By the age of 16, Lindrum was regularly making breaks of over 1000 during practice at the London Tavern, Elizabeth Street, Melbourne, where his father was running three billiard tables. By 1921 he was defeating his older brother but always refused to play him for the title of champion of Australia.
During the mid 1920s Lindrum’s standard of play was without competition in Australia, with many players refusing to compete against him. As a result, exhibition matches were organised, often with New Zealand champion Clark McConachy.
It was not untill 1929 that Willie Smith, considered by many to be one of the best English billiards players of the time, visited Australia and played three fairly even matches against Lindrum. At one game all, Lindrum was forced to abandon the third game midway through, upon the imminent death of his girlfriend. While technically the match was a forfeit, Smith refused to accept the trophy and insisted it be awarded to Lindrum.
Smith, McConachy and Lindrum departed Australia in September 1929 for a tour of England. Between 1929 and 1933 Lindrum dominated the English billiards scene. Often he would start by conceding up to 7000 points to his opponents. Lindrum and his main rivals, McConachy, Smith, Joe Davis and Tom Newman, were considered ‘the big five’.
On February 19, 1931, Lindrum gave a billiards exhibition for the King and other members of the Royal Family at Buckingham Palace. The King presented Lindrum with a pair of gold and enamel cuff-links bearing the royal monogram. These formed part of Lindrum’s essential attire for the remainder of his playing career.
Lindrum won the 1933 world championship and argued that he should be allowed to defend his title in Australia. The match was organised to coincide with the Melbourne centenary celebrations in September 1934. His challengers were McConachy and Davis. Lindrum won this title, but in subsequent years the title became dormant for lack of challengers, until Lindrum relinquished it in 1951 to McConachy who held it until 1968.
During World War II, he raised over $1 million for charity, mainly through staging nearly 4000 exhibition matches throughout Australia.
A few of his many records included the world speed record, set in June 1927, when he scored 816 in 23 minutes in an unfinished break.
In Manchester 1930, Lindrum set a record aggregate of 30,817 during the fortnight (48 hrs) match against Willie Smith. In this match he made ten breaks over 1000 with a highest of 2419. In his final match of the tour against Smith in London, Lindrum’s performance set numerous records: the highest individual aggregate (36,256), the largest winning margin (21,285), a record match average (262), and a record number of four-figure breaks (11). Smith, although beaten, had played exceptionally with an average of 109 per innings for the match.

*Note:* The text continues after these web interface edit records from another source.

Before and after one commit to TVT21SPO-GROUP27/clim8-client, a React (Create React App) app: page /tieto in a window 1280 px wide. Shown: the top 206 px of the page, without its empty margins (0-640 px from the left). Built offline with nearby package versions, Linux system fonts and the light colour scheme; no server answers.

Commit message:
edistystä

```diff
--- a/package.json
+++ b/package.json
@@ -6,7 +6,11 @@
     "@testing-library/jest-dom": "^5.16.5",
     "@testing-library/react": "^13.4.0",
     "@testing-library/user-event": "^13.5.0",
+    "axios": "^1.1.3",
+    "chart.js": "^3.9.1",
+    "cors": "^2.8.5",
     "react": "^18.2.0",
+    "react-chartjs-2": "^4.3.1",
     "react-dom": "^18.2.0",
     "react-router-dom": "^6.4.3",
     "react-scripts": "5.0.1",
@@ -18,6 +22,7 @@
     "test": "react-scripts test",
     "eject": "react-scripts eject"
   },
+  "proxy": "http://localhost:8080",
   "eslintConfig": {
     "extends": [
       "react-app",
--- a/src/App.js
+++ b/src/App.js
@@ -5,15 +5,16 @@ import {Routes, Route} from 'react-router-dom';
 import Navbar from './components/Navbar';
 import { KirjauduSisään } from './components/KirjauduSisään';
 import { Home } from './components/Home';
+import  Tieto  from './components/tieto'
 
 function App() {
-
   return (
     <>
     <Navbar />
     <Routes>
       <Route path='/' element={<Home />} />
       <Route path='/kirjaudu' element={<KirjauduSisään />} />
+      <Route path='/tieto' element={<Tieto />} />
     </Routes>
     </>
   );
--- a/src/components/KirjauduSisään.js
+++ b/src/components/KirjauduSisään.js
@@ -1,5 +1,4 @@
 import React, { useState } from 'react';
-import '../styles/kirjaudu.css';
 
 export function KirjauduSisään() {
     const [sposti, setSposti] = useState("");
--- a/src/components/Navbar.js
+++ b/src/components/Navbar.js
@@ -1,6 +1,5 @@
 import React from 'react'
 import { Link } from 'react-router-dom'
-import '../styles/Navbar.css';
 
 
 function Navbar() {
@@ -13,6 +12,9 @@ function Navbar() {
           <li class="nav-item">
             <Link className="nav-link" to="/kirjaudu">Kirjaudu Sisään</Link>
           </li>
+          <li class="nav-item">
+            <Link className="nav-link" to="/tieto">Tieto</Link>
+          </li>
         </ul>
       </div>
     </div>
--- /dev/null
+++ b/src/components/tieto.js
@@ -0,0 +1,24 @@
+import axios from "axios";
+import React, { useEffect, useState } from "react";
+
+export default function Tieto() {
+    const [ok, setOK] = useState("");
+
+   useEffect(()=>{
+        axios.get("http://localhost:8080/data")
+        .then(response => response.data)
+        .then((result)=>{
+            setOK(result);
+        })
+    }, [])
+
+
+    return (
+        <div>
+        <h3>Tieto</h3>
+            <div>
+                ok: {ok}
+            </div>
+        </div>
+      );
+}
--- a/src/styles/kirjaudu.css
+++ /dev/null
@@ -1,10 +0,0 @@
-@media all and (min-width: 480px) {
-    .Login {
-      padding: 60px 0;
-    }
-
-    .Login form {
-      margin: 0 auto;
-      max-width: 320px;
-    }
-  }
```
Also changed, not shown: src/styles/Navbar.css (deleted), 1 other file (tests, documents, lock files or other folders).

His record break of 4137 was made in a match he lost against Davis at Thurston Hall, London on January 19, 1932. Lindrum occupied the table for 2 hours 55 minutes, for about 1900 consecutive scoring shots. He also holds the record break for each country that he played in, the fastest century break (46 seconds) and 1011 points in 30 minutes. In 1933 on a tour to South Africa Lindrum claimed a new world record for fast scoring when he completed 1000 points in 28 minutes in Johannesburg. Many of his results brought on changes to the rules of the game.
Lindrum was made an Officer of the British Empire (OBE) in 1958 for his services to billiards and charities and was made a Member of the Order of Australia (AM).